in six years with 1,065 new publications birthed. Media bankers are bullish
on 2005’s outlook for M&A activity, particularly in the b-to-b sector, noting
that revenue and profit growth are finally in line with investor expectations.
So if you’ve been itching to launch a magazine now may be a good time to
take that cocktail napkin out and turn those scribbles into a proper business plan.
And what’s a business plan without capital? There are a range of options
here, from self-funded to angel investors to institutional money, but if
you want to stay relatively independent, angel capital might be the way to
"I didn’t even think of going the venture capital or publishing house
route because I wanted to do this as an independent venture which means
seeking out private equity," says Carol Decker, founder and CEO of Western
Interiors and Design, who raised more than $10 million solely from angel
investors. Yet seeking capital from this group is not as informal as many
believe. If approached in a manner similar to the expectations of
institutional investors, an entrepreneur may find that, at the very least,
they’ll have a seat in front of a desk, if not a formal offer.
Who’s a Likely Angel Investor
Defined loosely, angels can include friends and family, but more often than
not they’ll be wealthy individuals. According to Jordan, Edmiston Group, Inc.
managing director Scott Peters, angels investing in the magazine business do
so out of a personal passion for the medium itself or for the topic a magazine
covers. "There’s an affinity element that is key."
Given that magazines typically need a substantial amount of capital to get
off the ground;anywhere from $3 million-$20 million, though many have done
it for much less;entrepreneurs will only get so far with friends and
family. The bigger chunks will come from successful business people. "You
end up having to go after very sophisticated, high net worth individuals
who will require the same level of due diligence as a venture capitalist
would," says Peters.
"They are extremely successful, savvy business people," says Decker.
"Believe me, the due diligence was conducted properly. They know the hard
work it takes to start a company."
Be Buttoned Up
Magazine entrepreneurs inevitably need a business plan and shouldn’t
expect to pitch an angel investor without one. "The investor needs to know
the entrepreneur has thought through all this stuff," says Peters. Key
components of the business plan should cover market research, competitive
analysis, and a detailed financial plan that outlines how much money needs
to be raised, how it will be spent and how the magazine will make its
benchmarks. Care should be taken to confirm the full amount needed to be
raised. "There are so many magazines that are funded up to the first $1
million-$3 million that they don’t have a strategy on where to go next,"
Development projections should also include how much any investment will
be worth over a specific period of time.
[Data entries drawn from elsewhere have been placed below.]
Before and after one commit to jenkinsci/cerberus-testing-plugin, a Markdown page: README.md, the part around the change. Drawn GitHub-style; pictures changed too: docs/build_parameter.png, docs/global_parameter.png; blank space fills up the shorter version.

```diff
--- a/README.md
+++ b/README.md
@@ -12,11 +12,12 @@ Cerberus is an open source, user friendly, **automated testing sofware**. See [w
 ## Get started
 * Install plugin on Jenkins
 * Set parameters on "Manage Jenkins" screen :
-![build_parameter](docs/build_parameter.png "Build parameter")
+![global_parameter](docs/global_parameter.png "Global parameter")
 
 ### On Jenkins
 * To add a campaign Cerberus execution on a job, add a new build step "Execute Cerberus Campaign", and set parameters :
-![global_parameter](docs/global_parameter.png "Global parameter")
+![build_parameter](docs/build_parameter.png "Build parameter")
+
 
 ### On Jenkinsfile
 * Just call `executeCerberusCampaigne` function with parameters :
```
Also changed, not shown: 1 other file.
This will be key in determining
an exit strategy.
Have an Exit Plan
"You need to have an exit," says Peters. "How do the investors get the money back?
Unless you’re able to show them this you’ll never get a dime." Decker hired an
attorney who drew up the proper legal documents that outlined the
structure of the official offer. All of her deals were struck with the
same structure in place. "They bought into a five-year or more plan," she
says. "We could flip the product now, but we don’t want to do that. It
goes back to ROI." The 200,000 circulation Western Interiors launched in
Typically, entrepreneurs should figure out what the business might be
worth when it starts to make money;usually five to seven years out. A
standard multiple is 10-times EBIDTA, so if a magazine is making $2
million in year five it might be worth approximately $20 million. Armed
with this information;and the amount the entrepreneur has determined needs
to be raised;an investor can be invited to contribute X amount with a
certain return percentage.
What Investors Want To Know
they should invest and what their return might be.
1. How much money does the company
need to reach cash flow break-even?
2. How long will it take to break
3. How much money do I need to
invest and how? Lump sum or staggered?
4. What is the valuation of the
5. What is the exit strategy?
6. What is the exit value?
7. What is the risk?